My thought process: Publishers invest money in what they are passionate about. They publish books they can be passionate about. Why should they publish something that doesn't fit that? (This publisher could also have stated they didn't publish nonfiction, which is true as well.) I know their are publishers who don't publish religious fiction. Getting upset about that is a waste of time.
Lesson to be learned: Don't be a complainer--a hater, as the blogger implied about the publisher. Move on to a publisher who does fit what you want to read and publish.
Mistake two: Small publisher took this too personally. Shared about it with her authors on a private Facebook page. Got upset and without seeming to think it through offered rights back to her authors who agreed with the blogger. A few days later, rescinded that offer as the submissions guidelines had been there all along.
My thought process: Like reviews of a book, authors are told not to take one person's opinion too much to heart. Don't dwell on negative comments. Wait and see what happens.

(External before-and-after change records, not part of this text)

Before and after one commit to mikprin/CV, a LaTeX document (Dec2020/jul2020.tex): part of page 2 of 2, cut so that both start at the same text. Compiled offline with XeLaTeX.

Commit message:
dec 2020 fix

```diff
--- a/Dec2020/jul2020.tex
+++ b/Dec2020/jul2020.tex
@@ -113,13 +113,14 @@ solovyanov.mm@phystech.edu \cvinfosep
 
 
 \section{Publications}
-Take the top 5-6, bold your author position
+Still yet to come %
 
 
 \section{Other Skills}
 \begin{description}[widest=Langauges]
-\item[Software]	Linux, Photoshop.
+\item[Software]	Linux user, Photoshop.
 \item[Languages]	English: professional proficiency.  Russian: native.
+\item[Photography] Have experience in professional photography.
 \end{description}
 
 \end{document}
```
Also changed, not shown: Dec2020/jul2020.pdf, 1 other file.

Lesson to be learned: When you're upset is not the time to make important decisions.
Mistake three: One of the authors who wants her rights back was upset about the guidelines. She'd sold the book through an agent and had never read the guidelines.
My thought process: You didn't research the publisher the agent recommended? Ouch. You have a signed contract now. I don't know whether what the publisher said on a Facebook page about giving rights back will hold up. Or even whether it should or shouldn't.

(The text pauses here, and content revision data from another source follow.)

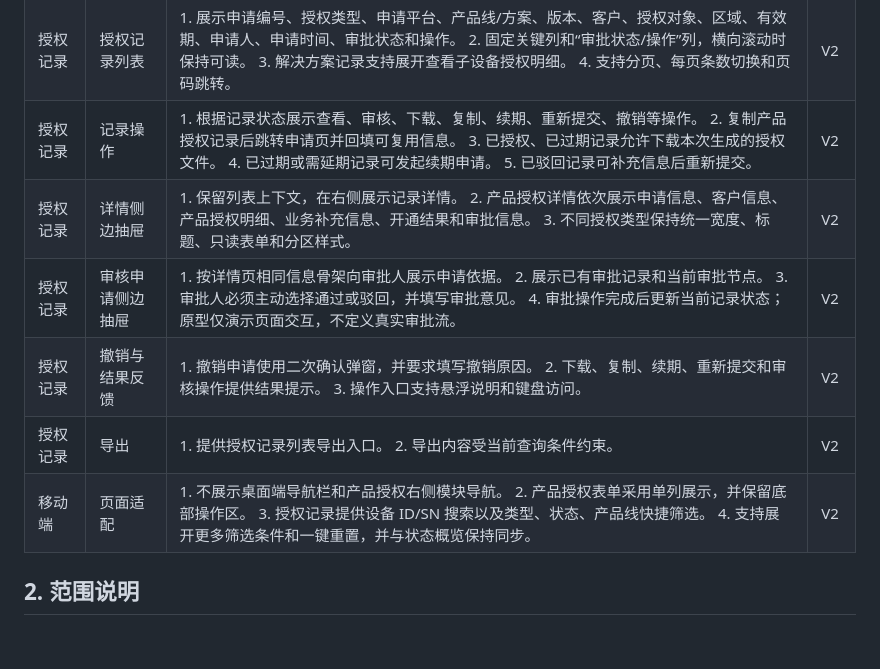
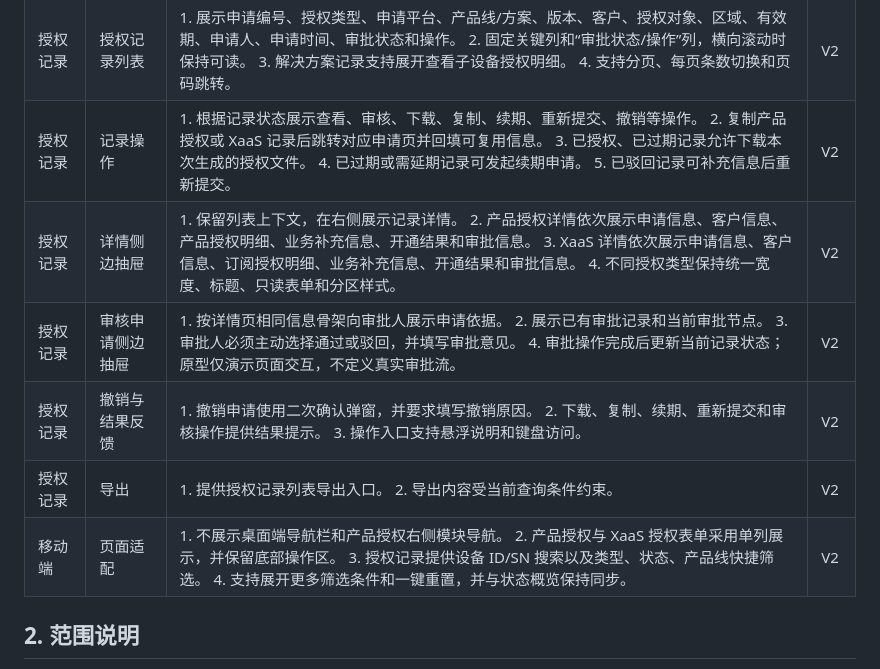
Before and after one commit to vitalemonteea/Test-authorization, a Markdown page: docs/测试设备授权平台V2需求概述.md, the part around the change. Rendered like a GitHub page; blank space fills up the shorter version.

Commit message:
docs: 恢复记录与移动端的 XaaS 需求

```diff
--- a/docs/测试设备授权平台V2需求概述.md
+++ b/docs/测试设备授权平台V2需求概述.md
@@ -20,12 +20,12 @@
 | 授权记录 | 页面标题与状态概览 | 1. 展示授权记录页面说明。 2. 按全部、待审批、审批中、已通过、已授权、已驳回、已过期汇总记录数量。 3. 点击状态项直接筛选列表，并与状态筛选条件同步。 | V2 |
 | 授权记录 | 查询条件 | 1. 按授权类型、审批状态、产品线、设备 ID/SN、申请人、申请日期筛选。 2. 支持查询和重置。 3. 查询条件与状态概览保持同步。 | V2 |
 | 授权记录 | 授权记录列表 | 1. 展示申请编号、授权类型、申请平台、产品线/方案、版本、客户、授权对象、区域、有效期、申请人、申请时间、审批状态和操作。 2. 固定关键列和“审批状态/操作”列，横向滚动时保持可读。 3. 解决方案记录支持展开查看子设备授权明细。 4. 支持分页、每页条数切换和页码跳转。 | V2 |
-| 授权记录 | 记录操作 | 1. 根据记录状态展示查看、审核、下载、复制、续期、重新提交、撤销等操作。 2. 复制产品授权记录后跳转申请页并回填可复用信息。 3. 已授权、已过期记录允许下载本次生成的授权文件。 4. 已过期或需延期记录可发起续期申请。 5. 已驳回记录可补充信息后重新提交。 | V2 |
-| 授权记录 | 详情侧边抽屉 | 1. 保留列表上下文，在右侧展示记录详情。 2. 产品授权详情依次展示申请信息、客户信息、产品授权明细、业务补充信息、开通结果和审批信息。 3. 不同授权类型保持统一宽度、标题、只读表单和分区样式。 | V2 |
+| 授权记录 | 记录操作 | 1. 根据记录状态展示查看、审核、下载、复制、续期、重新提交、撤销等操作。 2. 复制产品授权或 XaaS 记录后跳转对应申请页并回填可复用信息。 3. 已授权、已过期记录允许下载本次生成的授权文件。 4. 已过期或需延期记录可发起续期申请。 5. 已驳回记录可补充信息后重新提交。 | V2 |
+| 授权记录 | 详情侧边抽屉 | 1. 保留列表上下文，在右侧展示记录详情。 2. 产品授权详情依次展示申请信息、客户信息、产品授权明细、业务补充信息、开通结果和审批信息。 3. XaaS 详情依次展示申请信息、客户信息、订阅授权明细、业务补充信息、开通结果和审批信息。 4. 不同授权类型保持统一宽度、标题、只读表单和分区样式。 | V2 |
 | 授权记录 | 审核申请侧边抽屉 | 1. 按详情页相同信息骨架向审批人展示申请依据。 2. 展示已有审批记录和当前审批节点。 3. 审批人必须主动选择通过或驳回，并填写审批意见。 4. 审批操作完成后更新当前记录状态；原型仅演示页面交互，不定义真实审批流。 | V2 |
 | 授权记录 | 撤销与结果反馈 | 1. 撤销申请使用二次确认弹窗，并要求填写撤销原因。 2. 下载、复制、续期、重新提交和审核操作提供结果提示。 3. 操作入口支持悬浮说明和键盘访问。 | V2 |
 | 授权记录 | 导出 | 1. 提供授权记录列表导出入口。 2. 导出内容受当前查询条件约束。 | V2 |
-| 移动端 | 页面适配 | 1. 不展示桌面端导航栏和产品授权右侧模块导航。 2. 产品授权表单采用单列展示，并保留底部操作区。 3. 授权记录提供设备 ID/SN 搜索以及类型、状态、产品线快捷筛选。 4. 支持展开更多筛选条件和一键重置，并与状态概览保持同步。 | V2 |
+| 移动端 | 页面适配 | 1. 不展示桌面端导航栏和产品授权右侧模块导航。 2. 产品授权与 XaaS 授权表单采用单列展示，并保留底部操作区。 3. 授权记录提供设备 ID/SN 搜索以及类型、状态、产品线快捷筛选。 4. 支持展开更多筛选条件和一键重置，并与状态概览保持同步。 | V2 |
 
 ## 2. 范围说明
 
```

Lesson to be learned: Make sure you read about a publisher, even if your agent has gotten you a contract, before you sign. And know that you aren't going to agree 100% about everything with any publisher.

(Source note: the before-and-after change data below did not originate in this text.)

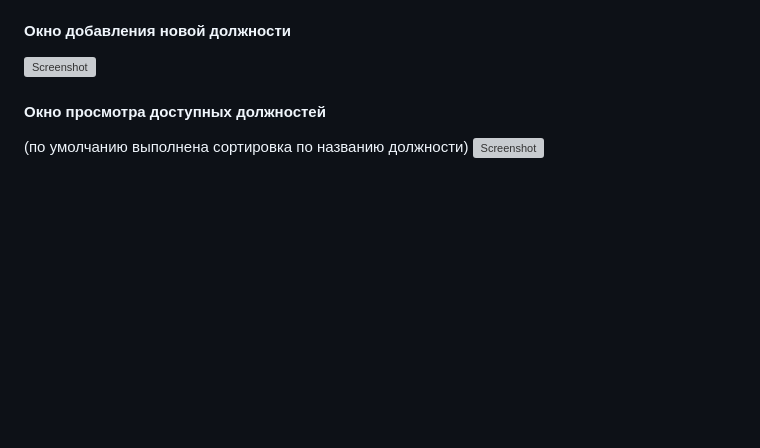
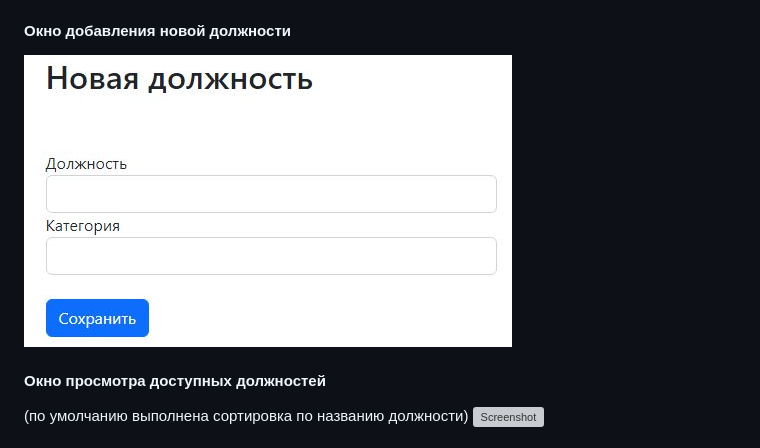
Before and after one commit to snchzzero/job_directory_project, a Markdown page: README.md, the part around the change. Rendered like a GitHub page; pictures changed too: picture_1.JPG (added); blank space fills up the shorter version; grey boxes are pictures that could not be loaded.

Commit message:
change pic3

```diff
--- a/README.md
+++ b/README.md
@@ -5,7 +5,7 @@
 В качестве веб фреймворка используется Django 4.0.5. Для создания фронтэнда части сервиса использовались: HTML и Bootstrap v5.2.
 Изначально была создана по умолчанию в Django БД "db.sqlite3". Затем выполнена миграция БД на движке "postgresql_psycopg2" на хостинг heroku.com.
 #### Окно добавления новой должности
-![Screenshot](pic_1a.png)
+![Screenshot](picture_1.JPG)
 
 #### Окно просмотра доступных должностей
 (по умолчанию выполнена сортировка по названию должности)
```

Here's what has happened since. In this order...
Publisher decided to change her submission guidelines.
Blogger decided to apologize to publisher with another blog post before he knew about the change.
Publisher shared with her authors that they had talked in person and about the new blog post.
Authors are still angry or upset--some at blogger and some at publisher.
Matthew 18:15 says: “If your brother or sister sins, go and point out their fault, just between the two of you. If they listen to you, you have won them over." I realized this is written for Christians dealing with other Christians, but the principle can prevent a lot of pain if we don't complain about another, who now complains about our complaining, and others get involved complaining on both sides.
This is a good reminder to me.
We all make mistakes, but sometimes we can learn from other's mistakes as well as our own.
Publishing, like many businesses, is a hurry-up-and-wait experience. Submit a manuscript and wait to hear a response. Get an acceptance and wait for the contract. Sign the contract and wait for edits. Get editorial notes, and often a short deadline. Turn in the edited manuscript and wait for more edits. Rinse and repeated as needed. Get copy edits and work on those to meet the next deadline.
This week I went through a second round of copy edits. The number of mistakes still remaining is humbling. Obviously, I’m not so good at seeing errors as I thought. Thanks for making this book better, copy editors!
Now I’m on another “wait” square on the playing board. I don’t know what the next move will be.
A preview of the cover? That would be fun. Since my ebook is slated to be out this summer, someone must be working on the face of the book, right? I hope so. What will it look like? Will I be pleased or merely satisfied with the images, layout, and design? (I’m not expecting a bad cover as I like the publishing house’s covers!)
A third round of copy edits?
Or will there be something I haven’t even thought of?
I know I’m fortunate. A print book would have even a longer waiting time. So while I wait, I’ll stifle impatience and apply what I’ve learned on other manuscripts. (And try not to watch my email inbox as these cats are watching the clock.)
SM Ford writes inspirational fiction for adults, although teens may find the stories of interest, too. She also loves assisting other writers on their journeys.